What the task asks -
Look through the entries below. Report each line that has the word "SGLang" in it.

Dataset extract START

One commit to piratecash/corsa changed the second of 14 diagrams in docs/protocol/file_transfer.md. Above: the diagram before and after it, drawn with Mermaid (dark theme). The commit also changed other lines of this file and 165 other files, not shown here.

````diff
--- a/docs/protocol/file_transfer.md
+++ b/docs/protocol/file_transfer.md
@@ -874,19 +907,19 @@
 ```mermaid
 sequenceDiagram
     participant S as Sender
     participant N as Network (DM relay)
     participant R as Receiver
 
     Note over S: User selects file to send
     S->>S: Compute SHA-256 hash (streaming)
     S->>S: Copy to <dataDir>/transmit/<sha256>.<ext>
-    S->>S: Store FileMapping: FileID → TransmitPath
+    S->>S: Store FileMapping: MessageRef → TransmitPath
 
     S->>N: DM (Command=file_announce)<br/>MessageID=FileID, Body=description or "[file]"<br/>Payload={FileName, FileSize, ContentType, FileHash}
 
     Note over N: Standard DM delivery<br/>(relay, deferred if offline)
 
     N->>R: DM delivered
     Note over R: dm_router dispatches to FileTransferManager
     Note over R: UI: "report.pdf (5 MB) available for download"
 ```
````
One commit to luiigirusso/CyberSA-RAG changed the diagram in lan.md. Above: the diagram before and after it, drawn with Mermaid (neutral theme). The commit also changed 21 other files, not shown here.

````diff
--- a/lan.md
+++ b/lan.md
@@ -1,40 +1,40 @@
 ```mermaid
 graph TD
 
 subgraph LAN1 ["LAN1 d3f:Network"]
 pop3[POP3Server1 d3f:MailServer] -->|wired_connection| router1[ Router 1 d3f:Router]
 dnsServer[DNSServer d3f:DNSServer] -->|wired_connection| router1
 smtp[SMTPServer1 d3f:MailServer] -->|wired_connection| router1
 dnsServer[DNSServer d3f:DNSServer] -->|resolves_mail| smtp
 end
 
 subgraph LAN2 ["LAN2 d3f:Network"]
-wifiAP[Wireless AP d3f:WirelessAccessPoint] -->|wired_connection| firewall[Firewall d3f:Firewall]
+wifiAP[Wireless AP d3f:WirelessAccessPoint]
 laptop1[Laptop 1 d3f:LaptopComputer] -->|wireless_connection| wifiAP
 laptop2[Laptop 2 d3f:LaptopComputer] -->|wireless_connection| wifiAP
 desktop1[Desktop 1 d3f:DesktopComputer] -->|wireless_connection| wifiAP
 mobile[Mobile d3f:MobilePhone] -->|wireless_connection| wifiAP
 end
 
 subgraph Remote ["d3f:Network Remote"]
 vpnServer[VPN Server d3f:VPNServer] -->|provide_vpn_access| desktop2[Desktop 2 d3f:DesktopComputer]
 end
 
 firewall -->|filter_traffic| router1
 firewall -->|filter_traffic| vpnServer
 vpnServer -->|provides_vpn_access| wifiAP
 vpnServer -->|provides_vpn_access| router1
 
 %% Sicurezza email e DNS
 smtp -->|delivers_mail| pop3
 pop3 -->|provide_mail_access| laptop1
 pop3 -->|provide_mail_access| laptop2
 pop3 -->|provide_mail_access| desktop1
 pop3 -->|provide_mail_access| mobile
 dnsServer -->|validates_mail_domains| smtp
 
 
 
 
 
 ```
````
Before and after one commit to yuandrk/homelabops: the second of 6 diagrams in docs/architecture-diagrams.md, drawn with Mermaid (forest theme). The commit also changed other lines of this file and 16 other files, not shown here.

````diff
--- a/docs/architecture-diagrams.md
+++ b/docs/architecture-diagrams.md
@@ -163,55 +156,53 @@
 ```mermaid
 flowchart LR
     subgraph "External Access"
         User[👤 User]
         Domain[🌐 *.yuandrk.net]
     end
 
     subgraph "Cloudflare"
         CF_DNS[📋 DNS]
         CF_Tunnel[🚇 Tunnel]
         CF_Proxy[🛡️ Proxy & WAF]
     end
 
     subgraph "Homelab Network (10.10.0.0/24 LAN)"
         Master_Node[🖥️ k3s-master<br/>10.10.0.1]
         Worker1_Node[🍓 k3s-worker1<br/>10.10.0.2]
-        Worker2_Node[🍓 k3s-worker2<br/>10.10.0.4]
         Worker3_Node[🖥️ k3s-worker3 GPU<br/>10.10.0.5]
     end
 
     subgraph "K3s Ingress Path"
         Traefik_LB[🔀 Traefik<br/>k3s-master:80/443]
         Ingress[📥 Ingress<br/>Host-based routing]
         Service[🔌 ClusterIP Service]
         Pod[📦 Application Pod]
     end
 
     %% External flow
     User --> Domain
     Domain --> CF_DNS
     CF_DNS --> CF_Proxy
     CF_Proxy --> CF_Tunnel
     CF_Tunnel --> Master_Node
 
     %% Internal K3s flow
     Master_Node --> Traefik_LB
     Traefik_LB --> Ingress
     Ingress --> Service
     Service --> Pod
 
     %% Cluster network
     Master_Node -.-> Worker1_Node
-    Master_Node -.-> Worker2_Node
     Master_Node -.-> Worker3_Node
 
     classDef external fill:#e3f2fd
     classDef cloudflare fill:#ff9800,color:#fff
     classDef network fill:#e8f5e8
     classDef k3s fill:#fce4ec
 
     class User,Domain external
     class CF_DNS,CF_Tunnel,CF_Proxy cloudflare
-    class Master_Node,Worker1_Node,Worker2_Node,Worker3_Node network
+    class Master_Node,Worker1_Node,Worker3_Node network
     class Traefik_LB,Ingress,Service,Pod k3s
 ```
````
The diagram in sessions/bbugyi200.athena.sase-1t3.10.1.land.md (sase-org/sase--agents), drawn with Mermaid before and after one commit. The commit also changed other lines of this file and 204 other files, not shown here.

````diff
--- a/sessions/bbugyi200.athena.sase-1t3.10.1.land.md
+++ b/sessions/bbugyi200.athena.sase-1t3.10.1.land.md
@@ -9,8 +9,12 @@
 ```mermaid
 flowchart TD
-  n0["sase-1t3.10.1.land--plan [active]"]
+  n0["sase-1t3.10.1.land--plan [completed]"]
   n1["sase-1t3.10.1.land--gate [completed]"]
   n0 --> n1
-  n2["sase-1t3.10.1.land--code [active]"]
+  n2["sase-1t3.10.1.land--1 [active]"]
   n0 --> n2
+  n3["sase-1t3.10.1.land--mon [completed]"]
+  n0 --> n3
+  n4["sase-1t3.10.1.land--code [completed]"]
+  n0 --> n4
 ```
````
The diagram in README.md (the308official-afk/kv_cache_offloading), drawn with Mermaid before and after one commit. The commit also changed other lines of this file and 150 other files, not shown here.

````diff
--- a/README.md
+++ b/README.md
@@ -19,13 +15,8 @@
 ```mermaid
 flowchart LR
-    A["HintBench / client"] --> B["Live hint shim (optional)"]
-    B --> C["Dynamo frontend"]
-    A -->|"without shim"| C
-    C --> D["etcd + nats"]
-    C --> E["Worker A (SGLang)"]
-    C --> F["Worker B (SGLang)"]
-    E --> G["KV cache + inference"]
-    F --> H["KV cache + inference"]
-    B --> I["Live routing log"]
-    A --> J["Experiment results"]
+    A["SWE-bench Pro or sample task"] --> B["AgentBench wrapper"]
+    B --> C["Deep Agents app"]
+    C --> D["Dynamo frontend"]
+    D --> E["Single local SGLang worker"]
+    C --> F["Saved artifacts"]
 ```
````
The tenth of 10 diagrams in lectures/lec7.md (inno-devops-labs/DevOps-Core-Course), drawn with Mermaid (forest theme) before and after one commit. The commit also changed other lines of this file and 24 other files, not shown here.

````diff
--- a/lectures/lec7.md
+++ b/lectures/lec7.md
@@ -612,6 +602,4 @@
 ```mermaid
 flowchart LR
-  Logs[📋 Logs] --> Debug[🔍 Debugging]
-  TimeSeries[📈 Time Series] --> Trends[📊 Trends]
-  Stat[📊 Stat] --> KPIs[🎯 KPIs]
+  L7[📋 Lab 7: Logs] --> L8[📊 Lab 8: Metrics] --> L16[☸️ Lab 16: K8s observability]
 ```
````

Dataset extract END

Solution for this problem -
-    C --> E["Worker A (SGLang)"]
-    C --> F["Worker B (SGLang)"]
+    D --> E["Single local SGLang worker"]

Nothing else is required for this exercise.